President Joe Biden and the British Prime Minister Boris Johnson signed on Thursday a new version of the Atlantic Charter adapted to meet the new challenges of the 21st century.
Both officials signed the new version of the document in Carbis Bay (Cornwall, southwest of the United Kingdom) during the meeting they held this Thursday, before the start, on Friday, of the G7 summit in that same place.
In the text, both countries affirm their commitment to support shared values and defend themselves against “new and old” challenges.
” We are committed to working closely with all partners who share our democratic values and to counter the efforts of those who seek to undermine our alliances and institutions,” they say.
The original version of the Atlantic Agreement was initialed in 1941 by Presidents Franklin D. Roosevelt and Winston Churchill in the midst of World War II and served to mark the objectives of the United States and the United Kingdom after the conflict.
The new document comes after more than a year and a half of the pandemic and is adapted to the new times: Throughout eight points the principles with which the United States and the United Kingdom seek to govern themselves in the post-covid era are broken down. 19.
The first advocates a defense of democratic values, principles and institutions through transparency, the rule of law, and support for civil society and independent media.
Likewise, both countries intend to strengthen these institutions, as well as the laws and norms that support international cooperation, to adapt them to the new challenges of the 21st century and preserve them against those who try to undermine them.
The third point emphasizes unity around the principles of sovereignty, territorial integrity and the peaceful resolution of disputes.
“We oppose interference through misinformation and other malicious influences, including (those that occur) in elections,” he adds, “and we reaffirm our commitment to transparency, sustainability and good governance of debt relief.”
At this point they make a reference to the defense of the principles of “freedom of navigation and overflight, and of other legal uses of the seas”, in what may be an allusion to China, which is increasing its naval capacity.
The new Atlantic Charter also includes the American and British will to protect innovative initiatives in science and technology to contribute to common security and put them at the service of democratic values, in another reference to the Asian giant advance.
Likewise, it adds a point of special interest for the United States on “modern threats” and more specifically cyber attacks, and remarks that NATO will continue to be its “nuclear alliance”, as long as this type of weaponry continues to exist, in a message which is apparently aimed at Russia.
“We promise to promote a framework for responsible State behavior in cyberspace, on arms control, disarmament and proliferation prevention measures,” they indicate, while ensuring that it will continue to confront terrorism.
The last part of the new letter talks about climate change and reiterates the commitment of both leaders to the creation of a just global economy that does not impact the climate, and anticipates that they will strengthen financial stability and the fight against corruption.
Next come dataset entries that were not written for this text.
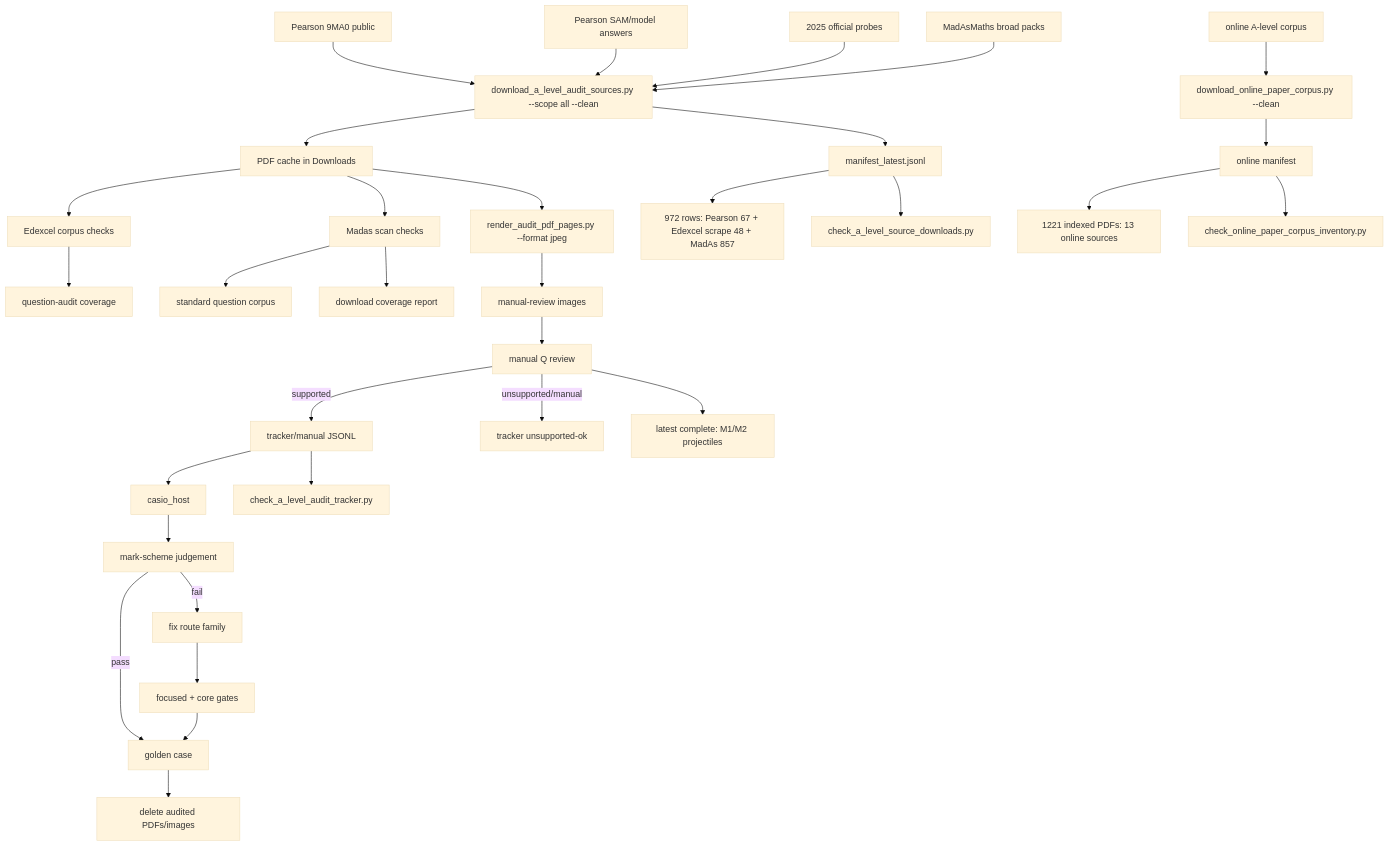
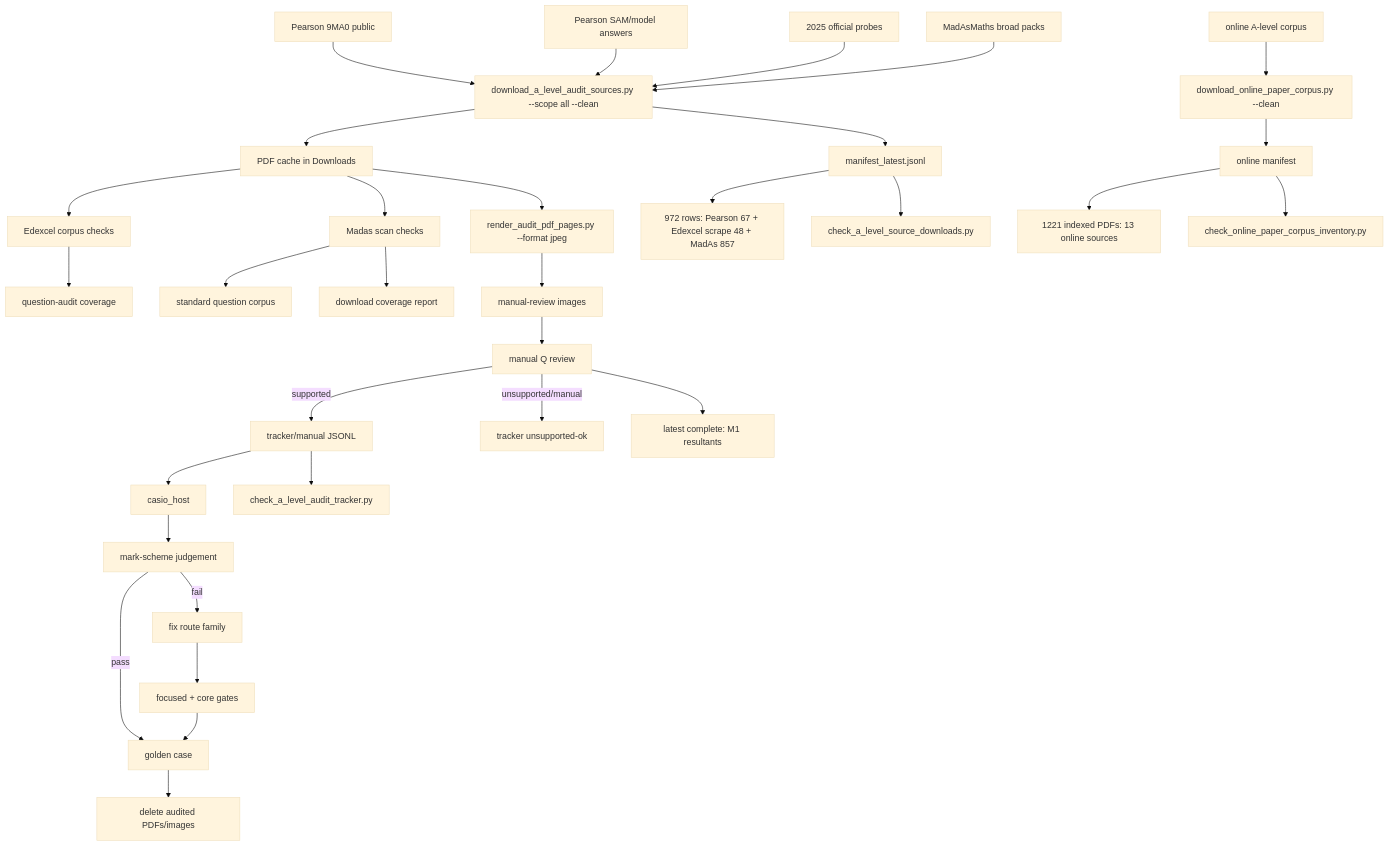
One commit to james8464/notes-addin-casio-fx-cg50 changed the diagram in c++/tools/golden/a_level_audit_graph.md. Above: the diagram before and after it, drawn with Mermaid (base theme). The commit also changed other lines of this file and 2 other files, not shown here.

Commit message:
Audit M1 resultants booklet

````diff
--- a/c++/tools/golden/a_level_audit_graph.md
+++ b/c++/tools/golden/a_level_audit_graph.md
@@ -3,34 +3,34 @@
 ```mermaid
 graph TD
   E1["Pearson 9MA0 public"] --> D["download_a_level_audit_sources.py --scope all --clean"]
   E2["Pearson SAM/model answers"] --> D
   E3["2025 official probes"] --> D
   M1["MadAsMaths broad packs"] --> D
   O1["online A-level corpus"] --> OD["download_online_paper_corpus.py --clean"]
   D --> P["PDF cache in Downloads"]
   D --> X["manifest_latest.jsonl"]
   OD --> OX["online manifest"]
   X --> XC["972 rows: Pearson 67 + Edexcel scrape 48 + MadAs 857"]
   OX --> OC["1221 indexed PDFs: 13 online sources"]
   X --> V["check_a_level_source_downloads.py"]
   OX --> OV["check_online_paper_corpus_inventory.py"]
   P --> E["Edexcel corpus checks"]
   E --> EQ["question-audit coverage"]
   P --> S["Madas scan checks"]
   S --> M["standard question corpus"]
   S --> MC["download coverage report"]
   P --> R["render_audit_pdf_pages.py --format jpeg"]
   R --> I["manual-review images"]
   I --> Q["manual Q review"]
   Q -->|supported| J["tracker/manual JSONL"]
   Q -->|unsupported/manual| U["tracker unsupported-ok"]
   J --> H["casio_host"]
   J --> K["check_a_level_audit_tracker.py"]
   H --> C["mark-scheme judgement"]
   C -->|pass| G["golden case"]
   C -->|fail| F["fix route family"]
   F --> T["focused + core gates"]
   T --> G
   G --> Z["delete audited PDFs/images"]
-  Q --> Qt["latest complete: M1/M2 projectiles"]
+  Q --> Qt["latest complete: M1 resultants"]
 ```
````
The text also echoes the “catastrophic effect of health crises”, such as the covid-19 pandemic, and highlights the need to strengthen “collective defenses” against these types of threats.